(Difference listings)
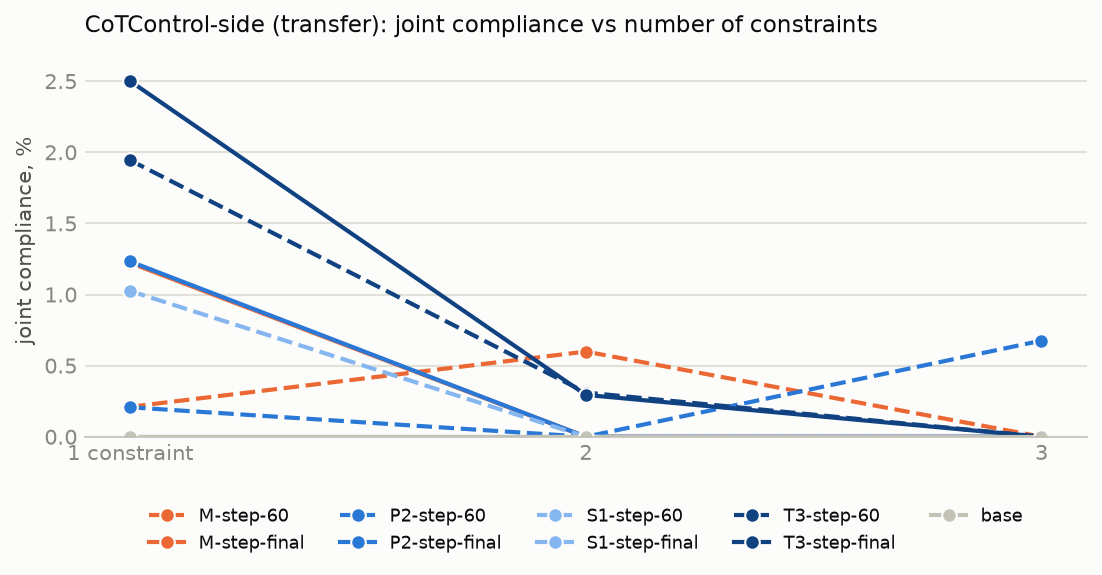
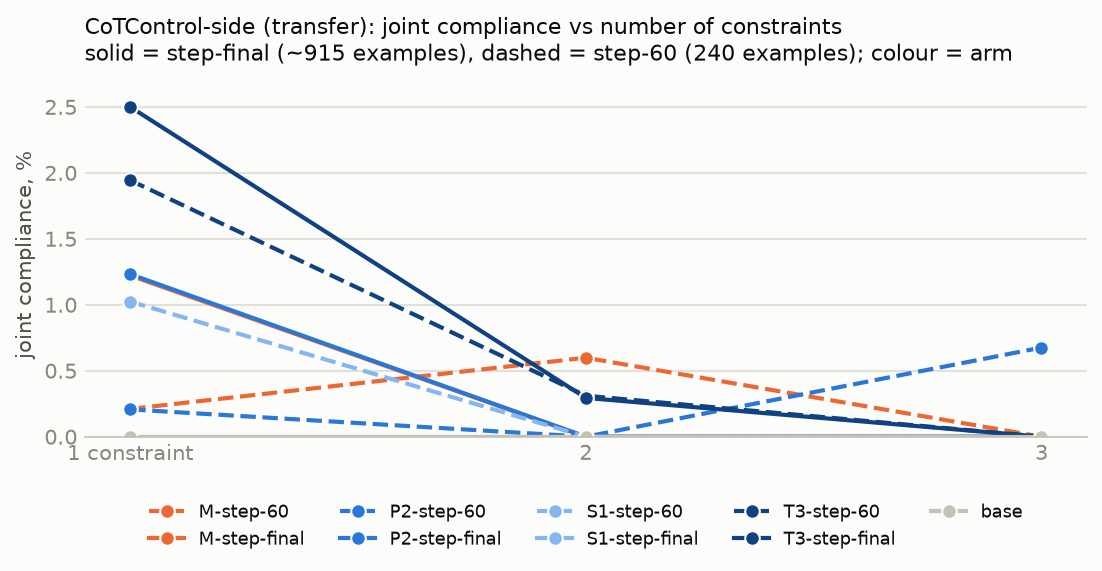
report figures: state line styles (solid step-final, dashed step-60)

diff --git a/scripts/report_multi.py b/scripts/report_multi.py
@@ -64,6 +64,6 @@ for suite, name in (("reasonif_multi", "ReasonIF-side (in-distribution constrain
         pts = [(lvl, rate(l, suite, lvl)[0]) for lvl in (1, 2, 3)]; pts = [(x, 100 * y) for x, y in pts if y is not None]
         if pts: ax.plot([p[0] for p in pts], [p[1] for p in pts], marker="o", ms=7, lw=2, color=ARMC.get(arm(l), INK2), ls="-" if "final" in l or l == "base" else "--", markeredgecolor=SURF, label=l)
     ax.set_xticks([1, 2, 3]); ax.set_xticklabels(["1 constraint", "2", "3"]); ax.set_ylabel("joint compliance, %", color=INK2); ax.yaxis.grid(True, color=GRID, lw=1); ax.set_axisbelow(True); ax.tick_params(length=0); ax.spines["left"].set_visible(False)
-    ax.legend(frameon=False, fontsize=8.5, ncol=5, loc="upper center", bbox_to_anchor=(0.5, -0.14)); ax.set_title(f"{name}: joint compliance vs number of constraints", loc="left", fontsize=11, color=INK)
+    ax.legend(frameon=False, fontsize=8.5, ncol=5, loc="upper center", bbox_to_anchor=(0.5, -0.14)); ax.set_title(f"{name}: joint compliance vs number of constraints\nsolid = step-final (~915 examples), dashed = step-60 (240 examples); colour = arm", loc="left", fontsize=10.5, color=INK)
     ax.set_ylim(0, max(ax.get_ylim()[1], 1) * 1.05); fig.tight_layout(); fig.savefig(REPO / f"figures/multi_joint_{suite}.png", bbox_inches="tight"); plt.close(fig)
 (REPO / "MULTI_CONSTRAINT_RESULTS.md").write_text("\n".join(md), encoding="utf-8"); print("wrote MULTI_CONSTRAINT_RESULTS.md and figures for", labels)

◆ Exercise:
The lines in the entries above that carry the word "legend" must be copied.

◆ Task output:
-    ax.legend(frameon=False, fontsize=8.5, ncol=5, loc="upper center", bbox_to_anchor=(0.5, -0.14)); ax.set_title(f"{name}: joint compliance vs number of constraints", loc="left", fontsize=11, color=INK)
+    ax.legend(frameon=False, fontsize=8.5, ncol=5, loc="upper center", bbox_to_anchor=(0.5, -0.14)); ax.set_title(f"{name}: joint compliance vs number of constraints\nsolid = step-final (~915 examples), dashed = step-60 (240 examples); colour = arm", loc="left", fontsize=10.5, color=INK)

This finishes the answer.